** Task goal **
Give the number of lines in the data below containing the word "href", with no other text.

** Input data **
·····
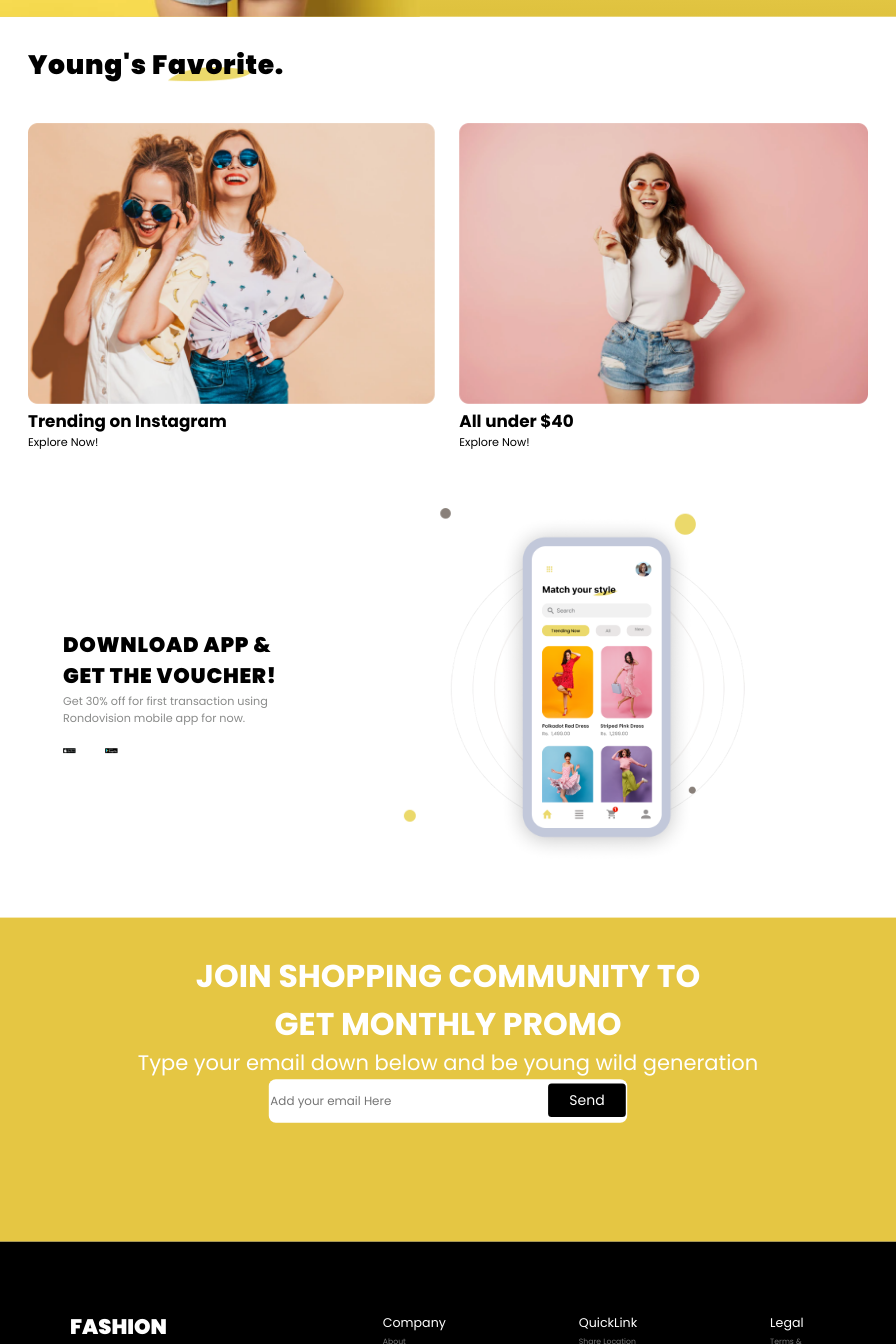
Repository: isaacCodes1/FashionWebsite
Page: index.html
An editor plug-in stored every save of this project. The page is shown before and after the next save, followed by the edit.
The browser window is 1280 px wide. The pictures show the part of the page from y = 2257 to 4177 px (the page is 4417 px tall), at 70% of full size.

Above is the page before, as saved 2024-03-14 11:09:57.

### index.html
<!DOCTYPE html>
<html lang="en">
  <head>
    <meta charset="UTF-8" />
    <meta name="viewport" content="width=device-width, initial-scale=1.0" />
    <title>Shopping Site Assignment</title>
    <link rel="stylesheet" href="style.css" />
  </head>
  <body>
    <header>
      <nav>
        <!--------- NavItems ------->
        <div class="image">
          <a href="#"><img src="/Assets/Vector (3).png" />FASHION</a>
        </div>
        <div class="navItems">
          <ul>
            <li><a href="#">CATALOGUE</a></li>
            <li><a href="#">FASHION</a></li>
            <li><a href="#">FAVORITE</a></li>
            <li><a href="#">LIFESTYLE</a></li>
          </ul>
          <button>SIGN UP</button>
        </div>
      </nav>
    </header>
    <main>
      <!------- FirstPage ------>
      <section class="firstPageCont">
        <div class="FirstPage">
          <div class="txtCont">
            <h1>
              <span class="spn1">LET'S <br /></span>EXPLORE <br />
              <span class="spn2">UNIQUE <br /></span>CLOTHES.
            </h1>
            <p>Live for Influential and Innovative fashion!</p>
            <div class="txtBtn">
              <img src="/Assets/Vector 9.png" alt="" />
              <button class="btns">Shop Now</button>
            </div>
          </div>
          <div class="imgCont">
            <div class="star1"><img src="/Assets/Star 11.png" alt="" /></div>
            <div class="star2"><img src="/Assets/Star 11.png" alt="" /></div>
            <div class="star3"><img src="/Assets/Star 11.png" alt="" /></div>
            <div class="star4"><img src="/Assets/Star 11.png" alt="" /></div>
            <img src="/Assets/girl.png" alt="" />
          </div>
        </div>
      </section>
      <!------ Logos ------->
      <section class="firstPageFooter">
        <div class="logoCont">
          <img src="/Assets/HM.png" alt="" />
          <img src="/Assets/Obey.png" alt="" />
          <img src="/Assets/Shopify.png" alt="" />
          <img src="/Assets/Lacoste.png" alt="" />
          <img src="/Assets/Levis.png" alt="" />
          <img src="/Assets/Amazon.png" alt="" />
        </div>
      </section>
      <section class="nextPageCont">
        <div class="nextPageText">
          <h1>NEW ARRIVALS</h1>
          <img src="/Assets/Vector 9.png" alt="" />
        </div>
        <div class="prettyImages">
          <div class="Images">
            <div class="prettyImg">
              <img src="/Assets/image1.png" alt="" />
            </div>
            <div class="prettyText">
              <div class="txtIcon">
                <h1>Hoodies & Sweatshirt</h1>
                <p>Explore Now!</p>
              </div>
              <div class="icons"></div>
            </div>
          </div>
          <div class="Images">
            <div class="prettyImg">
              <img src="/Assets/image2.png" alt="" />
            </div>
            <div class="prettyText">
              <div class="txtIcon">
                <h1>Coats & Parkas</h1>
                <p>Explore Now!</p>
              </div>
              <div class="icons"></div>
            </div>
          </div>
          <div class="Images">
            <div class="prettyImg">
              <img src="/Assets/image3.png" alt="" />
            </div>
            <div class="prettyText">
              <div class="txtIcon">
                <h1>Tees & T-Shirt</h1>
                <p>Explore Now!</p>
              </div>
              <div class="icons"></div>
            </div>
          </div>
        </div>
      </section>
      <section class="payDay">
        <div class="genDiv">
          <div class="yellowImg">
            <img src="/Assets/image 12.png" alt="" />
          </div>
          <div class="yellowTxt">
            <h1><span class="spn3">PAYDAY</span>SALE NOW</h1>
            <p>
              Spend minimal $100 get 30% off <br />voucher code for your next
              purchase
            </p>
            <p><strong>1 June -10 June 2021</strong></p>
            <p class="para">*Terms &Conditions apply</p>
            <button class="btn">SHOP NOW</button>
          </div>
        </div>
      </section>
      <!--------   Images   ------->
      <section class="nextPageCont">
        <div class="nextPageText">
          <h1>Young's Favorite.</h1>
          <img class="vector" src="/Assets/Vector 9.png" alt="" />
        </div>
        <div class="prettyImages">
          <div class="Images">
            <div class="prettyImg">
              <img src="/Assets/Girls.png" alt="" />
            </div>
            <div class="prettyText">
              <div class="txtIcon">
                <h1>Trending on Instagram</h1>
                <p>Explore Now!</p>
              </div>
              <div class="icons"></div>
            </div>
          </div>

          <div class="Images">
            <div class="prettyImg">
              <img src="/Assets/Rectangle 49.png" alt="" />
            </div>
            <div class="prettyText">
              <div class="txtIcon">
                <h1>All under $40</h1>
                <p>Explore Now!</p>
              </div>
              <div class="icons"></div>
            </div>
          </div>
        </div>
      </section>
      <!---- Apps----->
      <section class="nextPageCont2">
        <div class="nextPageText2">
          <h1>DOWNLOAD APP & <br />GET THE VOUCHER!</h1>
          <p>
            Get 30% off for first transaction using <br />Rondovision mobile app
            for now.
          </p>
          <div class="store">
            <a href="https://www.apple.com/store"><img src="/Assets/Apple Store.png" alt="" /></a>
            <a href=""><img src="/Assets/Google Play.png" alt="" /></a>
          </div>
        </div>
        <div class="Images2">
          <div class="prettyImg2">
            <img src="/Assets/Mobile app.png" alt="" />
            <div class="circle1"><img src="/Assets/circle.png" alt="" /></div>
            <div class="circley"><img src="/Assets/circle y.png" alt="" /></div>
            <div class="circleye">
              <img src="/Assets/circle y.png" alt="" />
            </div>
            <div class="circle2"><img src="/Assets/circle.png" alt="" /></div>
            <div class="bigC"><img src="/Assets/back1.png" alt="" /></div>
            <div class="largeC">
              <img src="/Assets/lagrescircle.png" alt="" />
            </div>
            <div class="largeC1">
              <img src="/Assets/lagrescircle.png" alt="" />
            </div>
          </div>
        </div>
        <div class="icons"></div>
      </section>
      <!------ Footer ------>
      <section class="footer">
        <div class="footerDiv">
          <div class="h1footer">
            <h1>
              JOIN SHOPPING COMMUNITY TO <br />
              GET MONTHLY PROMO
            </h1>
          </div>
          <div class="pFooter">
            <p>Type your email down below and be young wild generation</p>
            <div class="input">
              <input
                class="input"
                type="text"
                placeholder="Add your email Here"
              />
              <!-- <input class="inputbtn" type="button" value="SEND" /> -->
              <a href="#">Send</a>
            </div>
          </div>
        </div>
      </section>
      <section class="foot">
        <div class="footDiv">
          <div class="footTxt">
            <h1>FASHION</h1>
            <p>
              Complete your style with awesome <br />
              clothes from us.
            </p>
            <div class="socialIcons">
              <div class="icon">
                <img src="/Assets/Facebook.png" alt="" />
              </div>
              <div class="icon">
                <img src="/Assets/Instagram.png" alt="" />
              </div>
              <div class="icon">
                <img src="/Assets/Twitter.png" alt="" />
              </div>
              <div class="icon">
                <img src="/Assets/Linkedn.png" alt="" />
              </div>
            </div>
          </div>

          <div class="socialIcons">
            <div class="links">
              <div class="links1">Company</div>
              <div class="links2">About</div>
              <div class="links2">Contact Us</div>
              <div class="links2">Support</div>
              <div class="links2">Careers</div>
            </div>
            <div class="links">
              <div class="links1">QuickLink</div>
              <div class="links2">Share Location</div>
              <div class="links2">Orders Tracking</div>
              <div class="links2">Size Guide</div>
              <div class="links2">FAQs</div>
            </div>
            <div class="links">
              <div class="links1">Legal</div>
              <div class="links2">Terms & Conditions</div>
              <div class="links2">Privacy</div>
            </div>
          </div>
        </div>
      </section>
    </main>
  </body>
</html>

### style.css
@import url("https://fonts.googleapis.com/css2?family=Poppins:ital,wght@0,100;0,200;0,300;0,400;0,500;0,600;0,700;0,800;0,900;1,100;1,200;1,300;1,400;1,500;1,600;1,700;1,800;1,900&display=swap");
* {
  margin: 0;
  padding: 0;
  box-sizing: border-box;
  font-family: "Poppins", sans-serif;
}
nav {
  display: flex;
  align-items: center;
  justify-content: space-between;
  width: 100%;
  padding: 20px 40px;
}
.image a {
  display: flex;
  align-items: center;
  gap: 6px;
  text-decoration: none;
  color: #000;
  font-size: 16px;
  font-weight: 900;
}
.image a img {
  width: 16%;
}
.navItems {
  display: flex;
  gap: 30px;
  align-items: center;
}
.navItems ul {
  display: flex;
  gap: 30px;
  list-style: none;
}
.navItems ul li a {
  text-decoration: none;
  color: #000;
  font-size: 16px;
  font-weight: 500;
}
.navItems ul li:hover {
  transform: scale(1.05);
  transition: 1s ease-in-out;
}
.navItems button {
  border: 0;
  background: #000;
  padding: 10px 20px;
  color: #fff;
  border-radius: 5px;
  font-size: 13px;
}
.navItems button:hover {
  transform: scale(1.05);
  transition: 1s ease-in-out;
  color: #000;
  background: rgb(137, 136, 136);
}
/* firstPageCtn */
.firstPageCont {
  padding: 20px 40px;
}
.FirstPage {
  display: flex;
  flex: 1;
  width: 100%;
  height: 90vh;
  padding: 40px 10px 0px 10px;
  border-radius: 30px;
  background: #f4f6f5;
}
.txtCont {
  display: flex;
  flex: 0.5;
  flex-direction: column;
  gap: 10px;
  padding-left: 40px;
}

.txtCont h1 {
  font-size: 64px;
  font-weight: 900;
  width: 50%;
  line-height: 75px;
}

.txtCont p {
  font-size: 20px;
}
.txtBtn {
  display: flex;
  align-items: center;
  width: 80%;
  margin-top: 10px;
  gap: 10px;
}
.btns {
  border: 0;
  background: #000;
  padding: 10px 20px;
  color: #fff;
  border-radius: 5px;
  font-size: 13px;
}
.btns:hover {
  transform: scale(1.05);
  transition: 1s ease-in-out;
  color: #000;
  background: rgb(137, 136, 136);
}
.txtBtn img {
  width: 100px;
}
.imgCont {
  flex: 0.5;
  display: flex;
  position: relative;
}
.star1 {
  position: absolute;
  top: 5px;
  left: 10px;
}
.star1 img {
  width: 30px;
}
.star2 {
  position: absolute;
  top: 20px;
  left: 450px;
}
.star2 img {
  width: 30px;
}
.star3 {
  position: absolute;
  bottom: 10px;
  left: 70px;
}
.star3 img {
  width: 30px;
}
.star4 {
  position: absolute;
  bottom: 20px;
  left: 400px;
}
.star4 img {
  width: 30px;
}
.spn1 {
  display: flex;
  align-items: center;
  background-image: url(/Assets/rectangle1.png);
  background-size: cover;
  background-repeat: no-repeat;
  width: 100%;
  padding-left: 20px;
}
.spn2 {
  background-image: url(/Assets/Rectangle2.png);
  background-size: cover;
  background-repeat: no-repeat;
  padding-right: 50px;
  padding-left: 20px;
}
/* next Page */
.firstPageFooter {
  background: #ebd96b;
  padding: 20px 30px;
  display: flex;
  align-items: center;
  justify-content: center;
}
.logoCont {
  display: flex;
  justify-content: center;
  gap: 50px;
}
.logoCont img {
  width: 7%;
}
.nextPageCont {
  margin-top: 20px;
  padding: 20px 40px;
  display: flex;
  flex-direction: column;
  gap: 55px;
  margin-bottom: 50px;
}
.nextPageText {
  position: relative;
}
.nextPageText h1 {
  font-size: 38px;
  letter-spacing: 1px;
  font-weight: 900;
}
.nextPageText img {
  position: absolute;
  bottom: 5px;
  left: 200px;
  width: 10%;
  z-index: -1;
}
.prettyImages {
  display: flex;
  gap: 35px;
}

.prettyImg img {
  width: 100%;
}
.payDay {
  background: linear-gradient(
    1.32deg,
    #e0c340 0.13%,
    #dfc23e 3.97%,
    #e1c441 7.2%,
    #e3c743 10.13%,
    #e4c542 12.98%,
    #e6c744 15.99%,
    #e7c845 19.52%,
    #e5c643 23.96%,
    #e6c945 30.43%,
    #e3c743 36.49%,
    #e9ca48 42.49%,
    #edce49 49.35%,
    #f0d44c 55.42%,
    #f4d84f 61.43%,
    #f6da52 65.74%,
    #f7db53 72.23%,
    #f9dd55 77.43%,
    #f9df56 83.84%,
    #fae157 91.52%,
    #f9df56 97.87%
  );
}
.yellowTxt {
  flex-direction: column;
  margin-bottom: 10px;
}
.yellowTxt h1 {
  font-size: 65px;
  font-weight: 900;
}
.yellowTxt p {
  font-size: 22px;
  font-weight: 500;
}

.yellowImg img {
  flex: 0.5;
  display: flex;
  width: 600px;
  position: relative;
}

.genDiv {
  display: flex;
  align-items: center;
}
.btn {
  border: 0;
  background: #000;
  padding: 15px 25px;
  color: #fff;
  border-radius: 5px;
  font-size: 18px;
  font-weight: 500;
}
.btn:hover {
  transform: scale(1.05);
  transition: 1s ease-in-out;
  color: #000;
  background: rgb(137, 136, 136);
}
.spn3 {
  display: flex;
  background-image: url(/Assets/rectangle1.png);
  background-size: cover;
  background-repeat: no-repeat;
  width: 300px;
}
.nxtSect {
  margin-top: 20px;
  padding: 20px 40px;
  display: flex;
  flex-direction: column;
  gap: 50px;
  margin-bottom: 50px;
}
.nxtSectText {
  position: relative;
}
.nxtSectText h1 {
  font-size: 38px;
  letter-spacing: 1px;
  font-weight: 900;
}
.nxtSectText img {
  position: absolute;
  bottom: 6px;
  left: 250px;
  width: 10%;
  z-index: -1;
}
.assetText {
  display: flex;
  flex-direction: column;
}

/* storeSection */
.nextPageCont1 {
  margin-top: 20px;
  padding: 20px 40px;
  display: flex;
  flex-direction: column;
  gap: 50px;
  margin-bottom: 50px;
}
.nextPageText1 {
  position: relative;
  margin-left: 70px;
}
.nextPageText1 h1 {
  font-size: 38px;
  letter-spacing: 1px;
  font-weight: 900;
}
.prettyImages1 {
  display: flex;
  gap: 35px;
}
.prettyImg1 img {
  width: 40%;
  cursor: pointer;
}
.Images2 {
  display: flex;
}
.prettyImg2 {
  position: relative;
}
.prettyImg2 img {
  width: 70;
  height: 500px;
  margin-left: 70px;
}
.nextPageCont2 {
  margin-top: 20px;
  padding: 20px 40px;
  display: flex;
  gap: 50px;
  margin-bottom: 50px;
  display: flex;
  justify-content: space-between;
  align-items: center;
}
.nextPageText2 {
  display: flex;
  flex-direction: column;
  margin-left: 50px;
}
.nextPageText2 p {
  margin-bottom: 30px;
  color: #898a89;
}
.nextPageText2 h1 {
  font-size: 30px;
  letter-spacing: 1px;
  font-weight: 900;
}
.nextPageText2 img {
  width: 30%;
  cursor: pointer;
  display: flex;
}
.store {
  display: flex;
}
.store a{
  display: flex;
  width: 60px;
}
.circle1 {
  position: absolute;
  right: 350px;
  bottom: 500px;
}
.circle1 img {
  width: 15px;
  height: 15px;
  display: flex;
}
.circley {
  position: absolute;
  right: 0;
  bottom: 470px;
}
.circley img {
  width: 30px;
  height: 30px;
}
.circleye {
  position: absolute;
  right: 400px;
  bottom: 60px;
}
.circleye img {
  width: 17px;
  height: 17px;
}
.circle2 {
  position: absolute;
  right: 0;
  bottom: 100px;
}
.circle2 img {
  width: 10px;
  height: 10px;
}
.elipses {
  position: absolute;
}
.bigC {
  position: absolute;
  right: -12px;
  bottom: 100px;
  z-index: -1;
}
.bigC img {
  width: 300px;
  height: 300px;
  background: transparent;
}

.largeC {
  position: absolute;
  right: -41px;
  bottom: 70px;
  z-index: -1;
}
.largeC img {
  width: 360px;
  height: 360px;
  /* background: transparent; */
}
.largeC1 {
  position: absolute;
  right: -70px;
  bottom: 50px;
  z-index: -1;
}
.largeC1 img {
  width: 420px;
  height: 400px;
}
.footerDiv {
  background: #e5c643;
  padding-bottom: 170px;
}
.h1footer {
  color: #fff;
  text-align: center;
  padding-top: 50px;
  font-size: 30px;
  font-weight: 1000;
}
.pFooter {
  display: flex;
  flex-direction: column;
  justify-content: center;
  align-items: center;
  text-align: center;
  color: #fff;
  font-size: 30px;
}

.input {
  background: #fff;
  width: 40%;
  padding: 5px 0px;
  border-radius: 10px;
}
.input input {
  background: none;
  border: 0;
  padding: 13px 0px 13px 0px;
  width: 76%;
  font-size: 17px;
  outline: 0;
}
.input a {
  font-size: 20px;
  text-decoration: 0;
  color: #fff;
  background: #000;
  padding: 10px 30px;

  border-radius: 5px;
}
.footDiv {
  display: flex;
  background: #000;

  place-items: center;
  padding: 100px;
}

.footTxt {
  display: flex;
  flex-direction: column;
  gap: 15px;
}
.footTxt h1 {
  color: #fff;
  font-size: 30px;
  font-weight: 900;
}
.footTxt p {
  color: #777;
  font-size: 18px;
}
.socialIcons {
  display: flex;
  gap: 20px;
}

.icon {
  background: #ebd96b;
  width: 30px;
  display: flex;
  align-items: center;
  justify-content: center;
  height: 30px;
  border-radius: 8px;
}
.icon img {
  display: flex;
  align-items: center;
  width: 40px;
  place-items: center;
}
.links {
  margin-left: 150px;
  padding-right: 20px;
  margin-bottom: 50px;
}
.links1 {
  display: flex;
  flex-direction: column;
  color: #fff;
  font-size: 18px;
  margin-top: 0px;
}
.links2 {
  color: #777;
  font-size: 11px;
  padding-top: 5px;
}

After the next save:
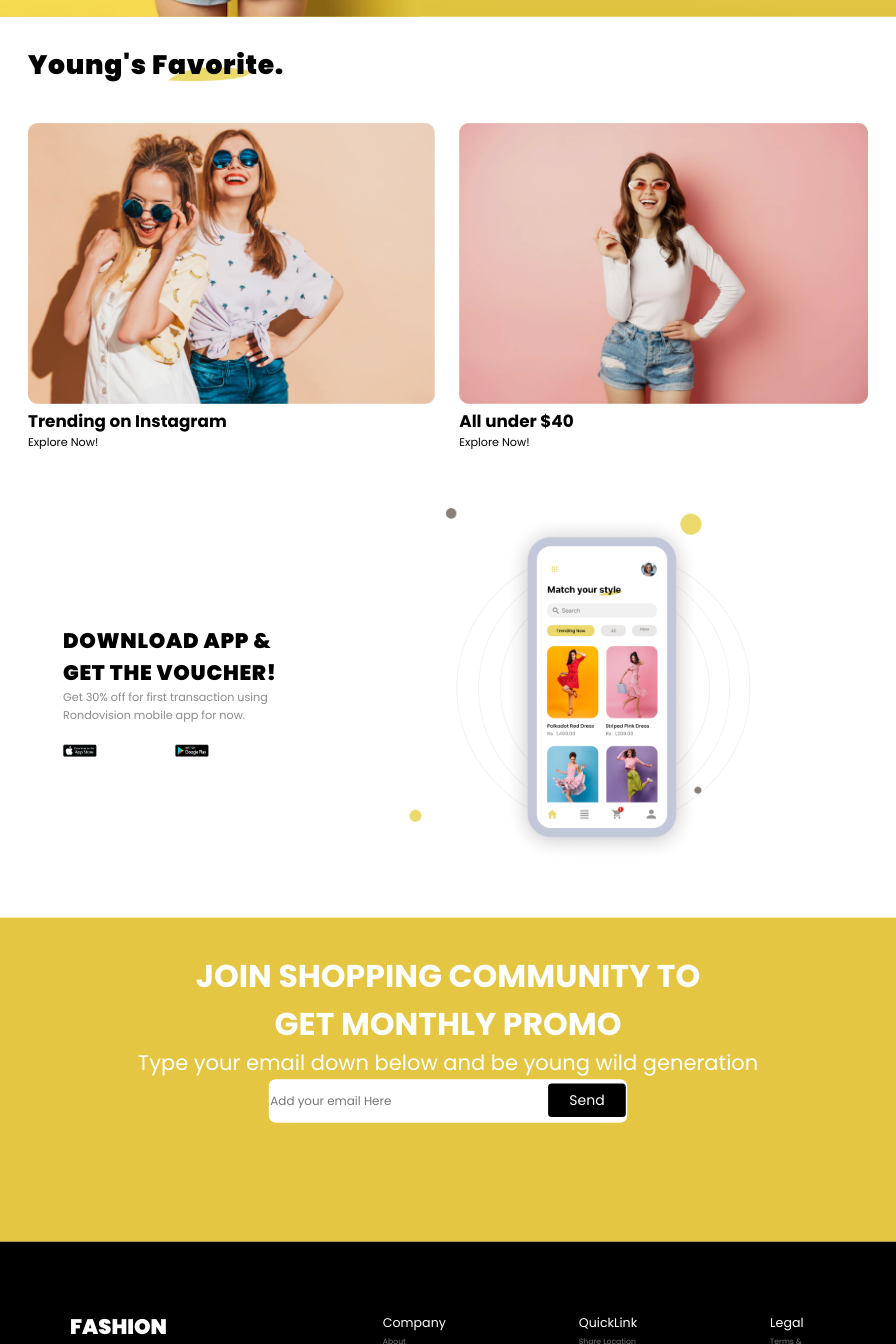
Saved 6 s later.
--- a/style.css
+++ b/style.css
@@ -383,7 +383,7 @@
 }
 .store a{
   display: flex;
-  width: 60px;
+  width: 160px;
 }
 .circle1 {
   position: absolute;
·····
** Exercise solution **
9